No scheduled events.
Current Status: Performing in the area and working on second album "Clap/Collapse," due summer 2004.
Similar to: Aphex Twin, The Postal Service, DNTL
Alt / Indie rock, Electronic / DJ
|No album artwork||Superargo||2003||Independent|
|The Backspace Statement EP||2005|
|Adam Jeffers||Cat dish, Producer, Programming, Sampler|

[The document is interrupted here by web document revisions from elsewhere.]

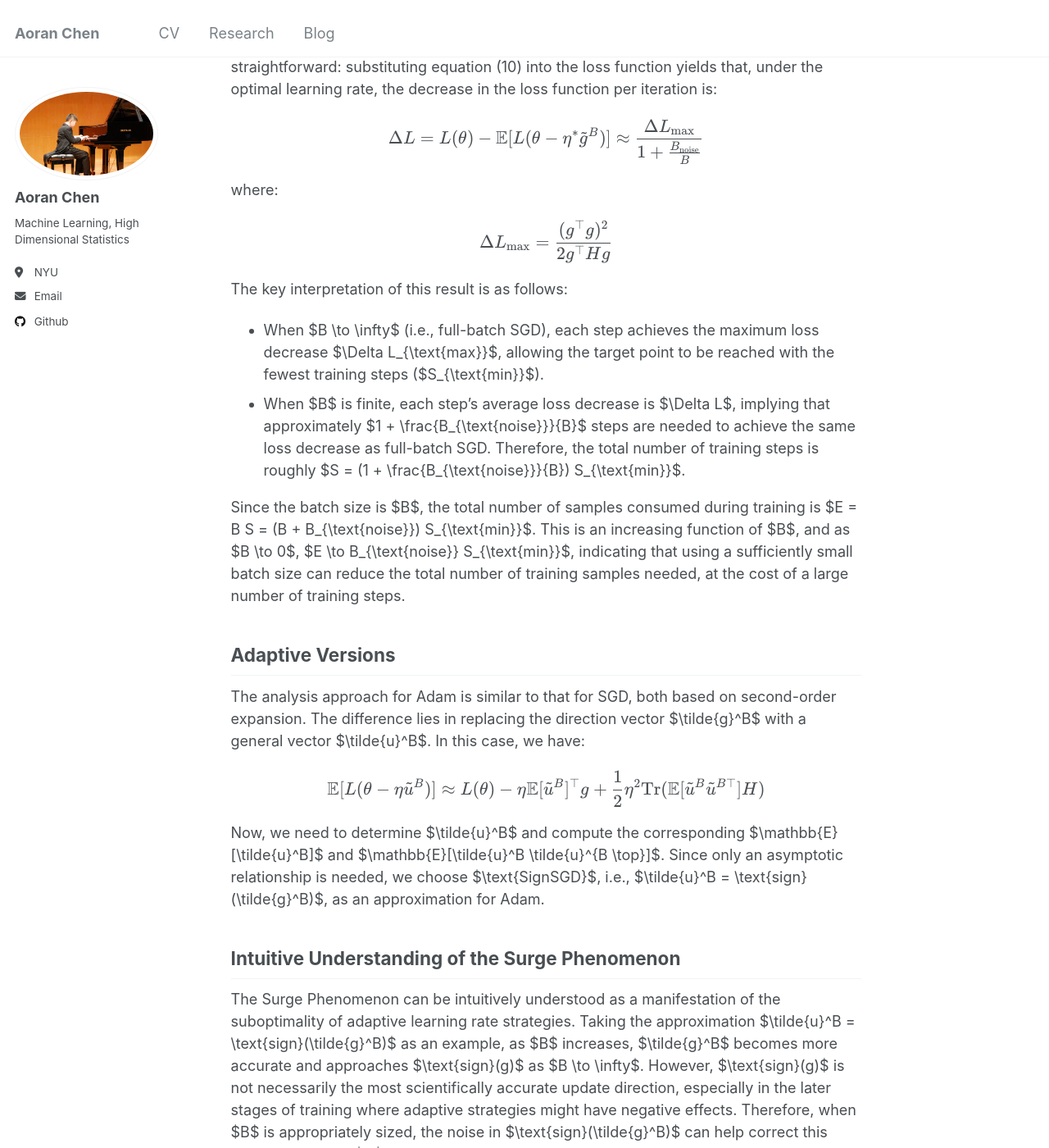
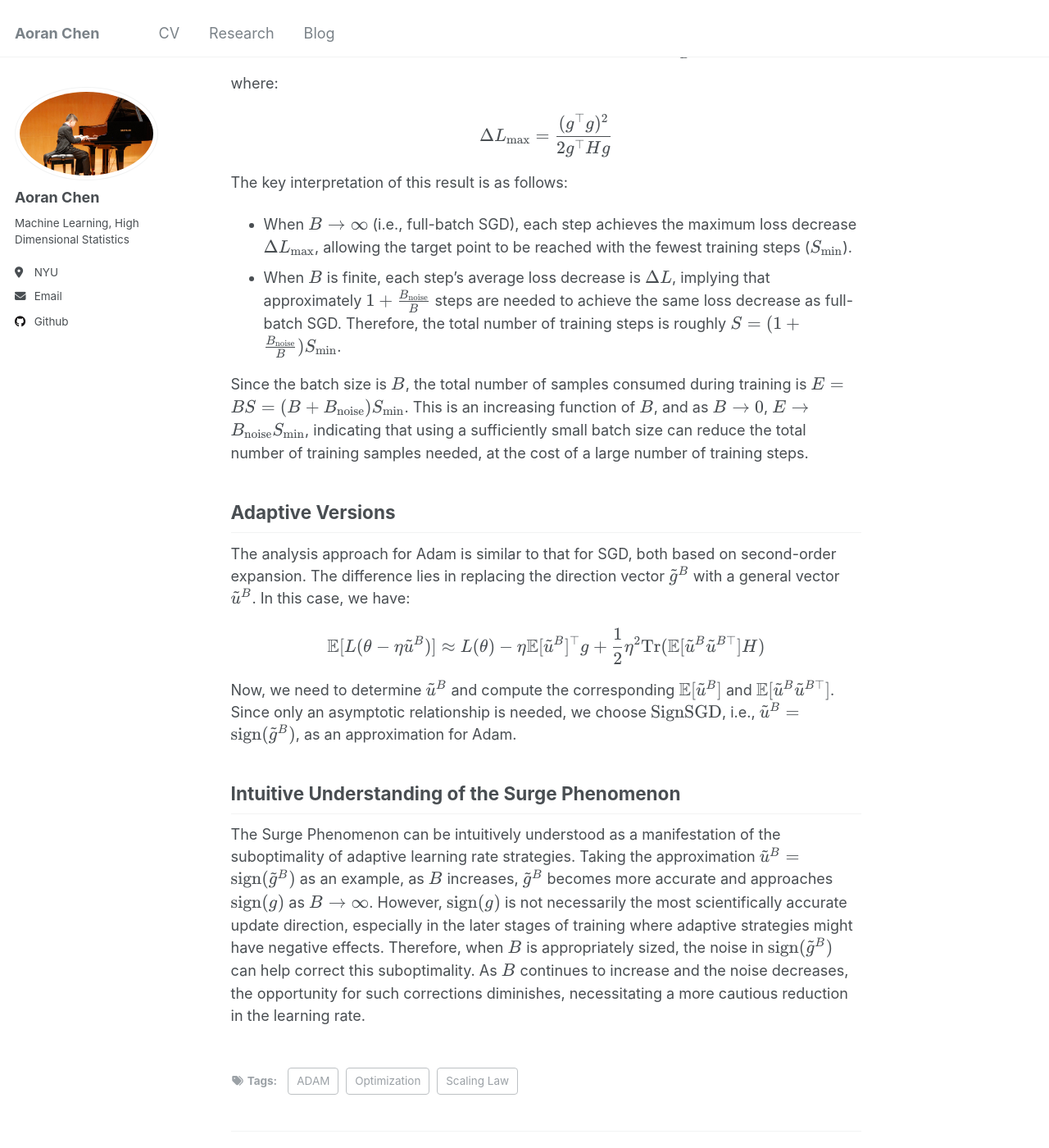
Before and after one commit to samohtaerg/samohtaerg.github.io, a Jekyll site: the page built from _posts/2024-06-14-Scaling-Law-in-ADAM-Batch-Size-vs-Learning-Rate.md, in a window 1280 px wide and 1400 px high, scrolled down 4614 px. Shown: the whole window at 82% size. Built offline with Jekyll 4.4.1, drawn with Linux system fonts in a browser that asks for light colours; nearby versions of some CDN libraries; some of the changed text lies outside the part shown.

Commit message:
Update 2024-06-14-Scaling-Law-in-ADAM-Batch-Size-vs-Learning-Rate.md

```diff
--- a/_posts/2024-06-14-Scaling-Law-in-ADAM-Batch-Size-vs-Learning-Rate.md
+++ b/_posts/2024-06-14-Scaling-Law-in-ADAM-Batch-Size-vs-Learning-Rate.md
@@ -14,13 +14,13 @@ Intuitively, when the batch size increases, the gradient of each batch becomes m
 
 ## Square Root Scaling
 
-The earliest answer to this question might be square root scaling. Specifically, if the batch size is increased by a factor of $n$, then the learning rate should be increased by $\sqrt{n}$. This concept originates from the 2014 paper "One Weird Trick for Parallelizing Convolutional Neural Networks." The derivation principle is to keep the variance of the SGD increments unchanged. Specifically, let the gradient of a randomly sampled single example be denoted as $\tilde{g}$, with its mean and covariance represented as $g$ and $\Sigma$, respectively. Here, $g$ is the gradient of all samples. When the sample size increases to $B$, we have:
+The earliest answer to this question might be square root scaling. Specifically, if the batch size is increased by a factor of $$n$$, then the learning rate should be increased by $$\sqrt{n}$$. This concept originates from the 2014 paper "One Weird Trick for Parallelizing Convolutional Neural Networks." The derivation principle is to keep the variance of the SGD increments unchanged. Specifically, let the gradient of a randomly sampled single example be denoted as $$\tilde{g}$$, with its mean and covariance represented as $$g$$ and $$\Sigma$$, respectively. Here, $$g$$ is the gradient of all samples. When the sample size increases to $$B$$, we have:
 
 $$\tilde{g}_B := \frac{1}{B} \sum_{i=1}^B \tilde{g}^{(i)}$$
 
 $$\quad \mathbb{E}[\tilde{g}_B] = g$$, $$\quad \mathbb{E}\left[\left(\tilde{g}_B - g\right)\left(\tilde{g}_B - g\right)^\top\right] = \frac{\Sigma}{B}.$$
 
-This means that increasing the sample size does not change the mean but reduces the covariance to $\frac{\Sigma}{B}$. For the SGD optimizer, the increment is $-\eta \tilde{g}_B$, whose covariance is proportional to $$\frac{\eta^2}{B}$$. Since a moderate amount of noise is necessary for the optimization process, when the batch size $B$ changes, we adjust the learning rate $\eta$ to keep the noise intensity (i.e., the covariance matrix) constant. This leads to:
+This means that increasing the sample size does not change the mean but reduces the covariance to $\frac{\Sigma}{B}$. For the SGD optimizer, the increment is $$-\eta \tilde{g}_B$$, whose covariance is proportional to $$\frac{\eta^2}{B}$$. Since a moderate amount of noise is necessary for the optimization process, when the batch size $$B$$ changes, we adjust the learning rate $$\eta$$ to keep the noise intensity (i.e., the covariance matrix) constant. This leads to:
 
 $$\eta^2 B = \text{constant} \quad \Rightarrow \quad \eta \propto \sqrt{B}$$
 
@@ -28,23 +28,23 @@ This establishes the square root scaling law between the learning rate and batch
 
 ## Linear Scaling
 
-Interestingly, linear scaling—where $\eta \propto B$—often performs better in practice. Even the authors of the earliest paper proposing square root scaling, "One Weird Trick for Parallelizing Convolutional Neural Networks," acknowledged this and stated they could not provide a reasonable explanation.
+Interestingly, linear scaling—where $$\eta \propto B$$—often performs better in practice. Even the authors of the earliest paper proposing square root scaling, "One Weird Trick for Parallelizing Convolutional Neural Networks," acknowledged this and stated they could not provide a reasonable explanation.
 
-To some extent, linear scaling aligns more closely with our intuitive understanding. For example, in "Accurate, Large Minibatch SGD: Training ImageNet in 1 Hour," assuming that the gradient direction changes little over $n$ consecutive batches, linear scaling becomes almost evidently valid. However, this assumption is clearly too strong. Relaxing it requires linking SGD with SDEs (Stochastic Differential Equations), as done in "Stochastic Modified Equations and Dynamics of Stochastic Gradient Algorithms I: Mathematical Foundations." The first paper to point out the scaling relationship between learning rate and batch size was "On the Generalization Benefit of Noise in Stochastic Gradient Descent."
+To some extent, linear scaling aligns more closely with our intuitive understanding. For example, in "Accurate, Large Minibatch SGD: Training ImageNet in 1 Hour," assuming that the gradient direction changes little over $$n$$ consecutive batches, linear scaling becomes almost evidently valid. However, this assumption is clearly too strong. Relaxing it requires linking SGD with SDEs (Stochastic Differential Equations), as done in "Stochastic Modified Equations and Dynamics of Stochastic Gradient Algorithms I: Mathematical Foundations." The first paper to point out the scaling relationship between learning rate and batch size was "On the Generalization Benefit of Noise in Stochastic Gradient Descent."
 
-In hindsight, establishing this connection is not difficult to understand. Let the model parameters be $\theta$. The SGD update rule can be rewritten as:
+In hindsight, establishing this connection is not difficult to understand. Let the model parameters be $$\theta$$. The SGD update rule can be rewritten as:
 
 $$\theta_{t+1} = \theta_t - \eta \tilde{g}_t^B = \theta_t - \eta g_t - \eta (\tilde{g}_t^B - g_t)$$
 
-Here, $\tilde{g}_t^B - g_t$ represents the gradient noise. So far, we have made no assumptions about the distribution of this noise, only that its mean is 0 and its covariance is $\frac{\Sigma_t}{B}$. Next, we assume that this noise follows a normal distribution $\mathcal{N}(0, \frac{\Sigma_t}{B})$, allowing us to further rewrite the iteration as:
+Here, $$\tilde{g}_t^B - g_t$$ represents the gradient noise. So far, we have made no assumptions about the distribution of this noise, only that its mean is 0 and its covariance is $$\frac{\Sigma_t}{B}$$. Next, we assume that this noise follows a normal distribution $$\mathcal{N}(0, \frac{\Sigma_t}{B})$$, allowing us to further rewrite the iteration as:
 
 $$\theta_{t+1} = \theta_t - \eta g_t - \eta \Sigma_t^{1/2} B^{-1/2} z, \quad z \sim \mathcal{N}(0, I)$$
 
-This implies that the SGD iteration $\theta_{t+1} = \theta_t - \eta \tilde{g}_t^B$ is approximately solving the SDE:
+This implies that the SGD iteration $$\theta_{t+1} = \theta_t - \eta \tilde{g}_t^B$$ is approximately solving the SDE:
 
 $$d\theta = -g_t dt - \eta \Sigma_t^{1/2} B^{-1/2} dw$$
 
-Therefore, to ensure that the runtime results remain consistent when $B$ changes, the form of the above SDE should remain unchanged. This leads to linear scaling $\eta \propto B$. The critical step in this process is that the noise term's step size is the square root of the non-noise term, allowing us to separate out a factor of $\sqrt{\eta}$.
+Therefore, to ensure that the runtime results remain consistent when $$B$$ changes, the form of the above SDE should remain unchanged. This leads to linear scaling $$\eta \propto B$$. The critical step in this process is that the noise term's step size is the square root of the non-noise term, allowing us to separate out a factor of $$\sqrt{\eta}$$.
 
 ## Facing the Loss Function
 
@@ -54,7 +54,7 @@ It is certain that whether it's square root scaling or linear scaling, these met
 
 A classic work from OpenAI on this perspective is "An Empirical Model of Large-Batch Training," which analyzes the optimal learning rate for SGD using a second-order approximation of the loss function. It concludes that "the learning rate increases monotonically with batch size but has an upper bound." A similar approach appears earlier in "Dissecting Adam: The Sign, Magnitude, and Variance of Stochastic Gradients," though that paper was not intended to analyze the role of batch size.
 
-The key idea in the entire derivation process is to treat the learning rate as an optimization parameter. Let the loss function be $L(\theta)$, and the current batch's gradient be $\tilde{g}^B$. Then, after an SGD step, the loss function becomes $L(\theta - \eta \tilde{g}^B)$. We treat the optimization of the optimal learning rate as the following problem:
+The key idea in the entire derivation process is to treat the learning rate as an optimization parameter. Let the loss function be $$L(\theta)$$, and the current batch's gradient be $$\tilde{g}^B$$. Then, after an SGD step, the loss function becomes $$L(\theta - \eta \tilde{g}^B)$$. We treat the optimization of the optimal learning rate as the following problem:
 
 $$\eta^* = \arg\min_\eta \mathbb{E}[L(\theta - \eta \tilde{g}^B)]$$
 
@@ -63,7 +63,7 @@ This objective is intuitive: choose the learning rate that maximizes training ef
 $$\mathbb{E}[\tilde{g}^B{}^\top H \tilde{g}^B] = \mathbb{E}[\text{Tr}(\tilde{g}^B{}^\top H \tilde{g}^B)] = \mathbb{E}[\text{Tr}(\tilde{g}^B \tilde{g}^B{}^\top H)] = \text{Tr}\left(\mathbb{E}[\tilde{g}^B \tilde{g}^B{}^\top] H\right) = \text{Tr}\left(\left(gg^\top + \frac{\Sigma}{B}\right) H\right).$$
 
 
-Here, $H$ is the Hessian matrix, and $\frac{\partial L(\theta)}{\partial \theta}$ is the gradient of the loss function. Ideally, the gradient is based on all samples, which is why its mean is $g$. Taking the expectation, we get:
+Here, $$H$$ is the Hessian matrix, and $$\frac{\partial L(\theta)}{\partial \theta}$$ is the gradient of the loss function. Ideally, the gradient is based on all samples, which is why its mean is $$g$$. Taking the expectation, we get:
 
 $$
 \mathbb{E}[L(\theta - \eta \tilde{g}^B)] \approx \mathbb{E}\left[L(\theta) - \eta \tilde{g}^B{}^\top g + \frac{1}{2} \eta^2 \tilde{g}^B{}^\top H \tilde{g}^B\right] = L(\theta) - \eta g^\top g + \frac{1}{2} \eta^2 \mathbb{E}[\tilde{g}^B{}^\top H \tilde{g}^B].
@@ -75,13 +75,13 @@ $$
 \mathbb{E}[\tilde{g}^B{}^\top H \tilde{g}^B] = \mathbb{E}[\text{Tr}(\tilde{g}^B{}^\top H \tilde{g}^B)] = \mathbb{E}[\text{Tr}(\tilde{g}^B \tilde{g}^B{}^\top H)] = \text{Tr}\left(\mathbb{E}[\tilde{g}^B \tilde{g}^B{}^\top] H\right) = \text{Tr}\left(\left(gg^\top + \frac{\Sigma}{B}\right) H\right).
 $$
 
-This transformation mainly uses the property $\text{Tr}(AB) = \text{Tr}(BA)$. Assuming that $H$ is positive definite, the problem becomes a quadratic function, and the optimal solution is easily obtained:
+This transformation mainly uses the property $$\text{Tr}(AB) = \text{Tr}(BA)$$. Assuming that $$H$$ is positive definite, the problem becomes a quadratic function, and the optimal solution is easily obtained:
 
 $$
 \eta^* \approx \frac{g^\top g}{g^\top H g + \frac{\text{Tr}(\Sigma H)}{B}} = \eta_{\text{max}} \frac{1}{1 + \frac{B_{\text{noise}}}{B}}
 $$
 
-This yields the result that "the learning rate increases monotonically with $B$ but has an upper bound," where:
+This yields the result that "the learning rate increases monotonically with $$B$$ but has an upper bound," where:
 
 $$
 \eta_{\text{max}} = \frac{g^\top g}{g^\top H g}, \quad B_{\text{noise}} = \frac{\text{Tr}(\Sigma H)}{g^\top H g}
@@ -89,21 +89,21 @@ $$
 
 ## Practical Analysis
 
-In practice, the most critical issue is how to estimate $\eta_{\text{max}}$ and $B_{\text{noise}}$, especially since $B_{\text{noise}}$ directly relates to the learning rate scaling law and the saturation of training efficiency. Direct computation involves the Hessian matrix $H$, whose computational cost scales with the square of the number of parameters. With models having hundreds of millions of parameters considered small today, computing the Hessian matrix is clearly impractical, necessitating more efficient computation methods.
+In practice, the most critical issue is how to estimate $$\eta_{\text{max}}$$ and $$B_{\text{noise}}$$, especially since $$B_{\text{noise}}$$ directly relates to the learning rate scaling law and the saturation of training efficiency. Direct computation involves the Hessian matrix $$H$$, whose computational cost scales with the square of the number of parameters. With models having hundreds of millions of parameters considered small today, computing the Hessian matrix is clearly impractical, necessitating more efficient computation methods.
 
-First, consider $B_{\text{noise}}$, defined as:
+First, consider $$B_{\text{noise}}$$, defined as:
 
 $$
 B_{\text{noise}} = \frac{\text{Tr}(\Sigma H)}{g^\top H g}
 $$
 
-The presence of $H$ in both the numerator and denominator suggests an urge to "cancel them out." Indeed, a simplified approach is to assume $H$ is approximately a multiple of the identity matrix, yielding:
+The presence of $$H$$ in both the numerator and denominator suggests an urge to "cancel them out." Indeed, a simplified approach is to assume $$H$$ is approximately a multiple of the identity matrix, yielding:
 
 $$
 B_{\text{noise}} \approx \frac{\text{Tr}(\Sigma)}{g^\top g} \coloneqq B_{\text{simple}}
 $$
 
-$B_{\text{simple}}$ is more computationally feasible and is often a good approximation of $B_{\text{noise}}$ in experiments. Therefore, we choose to estimate $B_{\text{simple}}$ instead of $B_{\text{noise}}$. Note that $\text{Tr}(\Sigma)$ only requires computing the diagonal elements, so there's no need to compute the full covariance matrix—just compute the variance of each gradient component and sum them. In data-parallel scenarios, the gradient variance can be directly estimated using gradients computed on each device.
+$$B_{\text{simple}}$$ is more computationally feasible and is often a good approximation of $$B_{\text{noise}}$$ in experiments. Therefore, we choose to estimate $$B_{\text{simple}}$$ instead of $$B_{\text{noise}}$$. Note that $$\text{Tr}(\Sigma)$$ only requires computing the diagonal elements, so there's no need to compute the full covariance matrix—just compute the variance of each gradient component and sum them. In data-parallel scenarios, the gradient variance can be directly estimated using gradients computed on each device.
 
 ## Data Efficiency
 
@@ -121,21 +121,21 @@ $$
 
 The key interpretation of this result is as follows:
 
-- When $B \to \infty$ (i.e., full-batch SGD), each step achieves the maximum loss decrease $\Delta L_{\text{max}}$, allowing the target point to be reached with the fewest training steps ($S_{\text{min}}$).
-- When $B$ is finite, each step's average loss decrease is $\Delta L$, implying that approximately $1 + \frac{B_{\text{noise}}}{B}$ steps are needed to achieve the same loss decrease as full-batch SGD. Therefore, the total number of training steps is roughly $S = (1 + \frac{B_{\text{noise}}}{B}) S_{\text{min}}$.
+- When $$B \to \infty$$ (i.e., full-batch SGD), each step achieves the maximum loss decrease $$\Delta L_{\text{max}}$$, allowing the target point to be reached with the fewest training steps ($$S_{\text{min}}$$).
+- When $$B$$ is finite, each step's average loss decrease is $$\Delta L$$, implying that approximately $$1 + \frac{B_{\text{noise}}}{B}$$ steps are needed to achieve the same loss decrease as full-batch SGD. Therefore, the total number of training steps is roughly $$S = (1 + \frac{B_{\text{noise}}}{B}) S_{\text{min}}$$.
 
-Since the batch size is $B$, the total number of samples consumed during training is $E = B S = (B + B_{\text{noise}}) S_{\text{min}}$. This is an increasing function of $B$, and as $B \to 0$, $E \to B_{\text{noise}} S_{\text{min}}$, indicating that using a sufficiently small batch size can reduce the total number of training samples needed, at the cost of a large number of training steps.
+Since the batch size is $$B$$, the total number of samples consumed during training is $$E = B S = (B + B_{\text{noise}}) S_{\text{min}}$$. This is an increasing function of $$B$$, and as $$B \to 0$$, $$E \to B_{\text{noise}} S_{\text{min}}$$, indicating that using a sufficiently small batch size can reduce the total number of training samples needed, at the cost of a large number of training steps.
 
 ## Adaptive Versions
 
-The analysis approach for Adam is similar to that for SGD, both based on second-order expansion. The difference lies in replacing the direction vector $\tilde{g}^B$ with a general vector $\tilde{u}^B$. In this case, we have:
+The analysis approach for Adam is similar to that for SGD, both based on second-order expansion. The difference lies in replacing the direction vector $$\tilde{g}^B$$ with a general vector $$\tilde{u}^B$$. In this case, we have:
 
 $$
 \mathbb{E}[L(\theta - \eta \tilde{u}^B)] \approx L(\theta) - \eta \mathbb{E}[\tilde{u}^B]^\top g + \frac{1}{2} \eta^2 \text{Tr}(\mathbb{E}[\tilde{u}^B \tilde{u}^{B \top} ] H)
 $$
 
-Now, we need to determine $\tilde{u}^B$ and compute the corresponding $\mathbb{E}[\tilde{u}^B]$ and $\mathbb{E}[\tilde{u}^B \tilde{u}^{B \top}]$. Since only an asymptotic relationship is needed, we choose $\text{SignSGD}$, i.e., $\tilde{u}^B = \text{sign}(\tilde{g}^B)$, as an approximation for Adam.
+Now, we need to determine $$\tilde{u}^B$$ and compute the corresponding $$\mathbb{E}[\tilde{u}^B]$$ and $$\mathbb{E}[\tilde{u}^B \tilde{u}^{B \top}]$$. Since only an asymptotic relationship is needed, we choose $$\text{SignSGD}$$, i.e., $$\tilde{u}^B = \text{sign}(\tilde{g}^B)$$, as an approximation for Adam.
 
 ## Intuitive Understanding of the Surge Phenomenon
 
-The Surge Phenomenon can be intuitively understood as a manifestation of the suboptimality of adaptive learning rate strategies. Taking the approximation $\tilde{u}^B = \text{sign}(\tilde{g}^B)$ as an example, as $B$ increases, $\tilde{g}^B$ becomes more accurate and approaches $\text{sign}(g)$ as $B \to \infty$. However, $\text{sign}(g)$ is not necessarily the most scientifically accurate update direction, especially in the later stages of training where adaptive strategies might have negative effects. Therefore, when $B$ is appropriately sized, the noise in $\text{sign}(\tilde{g}^B)$ can help correct this suboptimality. As $B$ continues to increase and the noise decreases, the opportunity for such corrections diminishes, necessitating a more cautious reduction in the learning rate.
+The Surge Phenomenon can be intuitively understood as a manifestation of the suboptimality of adaptive learning rate strategies. Taking the approximation $$\tilde{u}^B = \text{sign}(\tilde{g}^B)$$ as an example, as $$B$$ increases, $$\tilde{g}^B$$ becomes more accurate and approaches $$\text{sign}(g)$$ as $$B \to \infty$$. However, $$\text{sign}(g)$$ is not necessarily the most scientifically accurate update direction, especially in the later stages of training where adaptive strategies might have negative effects. Therefore, when $$B$$ is appropriately sized, the noise in $$\text{sign}(\tilde{g}^B)$$ can help correct this suboptimality. As $$B$$ continues to increase and the noise decreases, the opportunity for such corrections diminishes, necessitating a more cautious reduction in the learning rate.
```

In June of 2002, I was living at the now-defunct concert venue The Halfway House in Lawrence, KS. My roommate Drew James had been working for a local concert promoter, Jacki Becker, and she needed someone at the last minute to fill an opening slot for an electronic hip-hop musician who was coming through town. Drew told her about me and when she asked me to play, I immediately accepted. I had never tried to play this kind of music live, however, so I was petrified at the thought of it. Nevertheless, I tried to make the best of it. I lugged my desktop computer into the small venue and set up a slide projector which was filled with all sorts of bizarre shots that I had hand-picked from my grandparents' vast archives. I was never asked to do a soundcheck, which I didn't figure would really matter because I could mix everything as I saw fit from the computer. This turned out to be a very bad thing. Somehow, the sound came out all inverted so the drum tracks were missing and the music was mostly buzzy noise. Once that was fixed, my friend Rachel, who was running the slides, informed me that the projector had suddenly stopped working, so she turned it off and sat at a table by the bar. To break my spirit even further, I ended up playing the rest of my set in complete darkness due to the fact that somebody thought it would be a really good idea to turn off all the lights on me midway through the show. It was a really bad night and I promised myself that I wouldn't play again until I was more well prepared for it. I was offered another show two months later. Luckily, this time I was equipped with a laptop, which made setting up a lot easier, and I had prepared a video to be projected during the set, which consisted of b-movie clips and short films I'd made starring The Skullface. The audience for the second show was much smaller than the first one, but were much more responsive, and the set went off without any problems whatsoever. The next bunch of shows followed this same format, until around May of 2003 when I suddenly found myself without a working video projector. To combat this problem, I enlisted The Skullface to help me out in person. Due to his presence, the live Superargo show has become a much more energetic, spontaneous, constantly mutating display of performance art. Only hopefully the entertaining kind and not the pretentious kind. Either way, I've found I'm much more excited to play live shows now.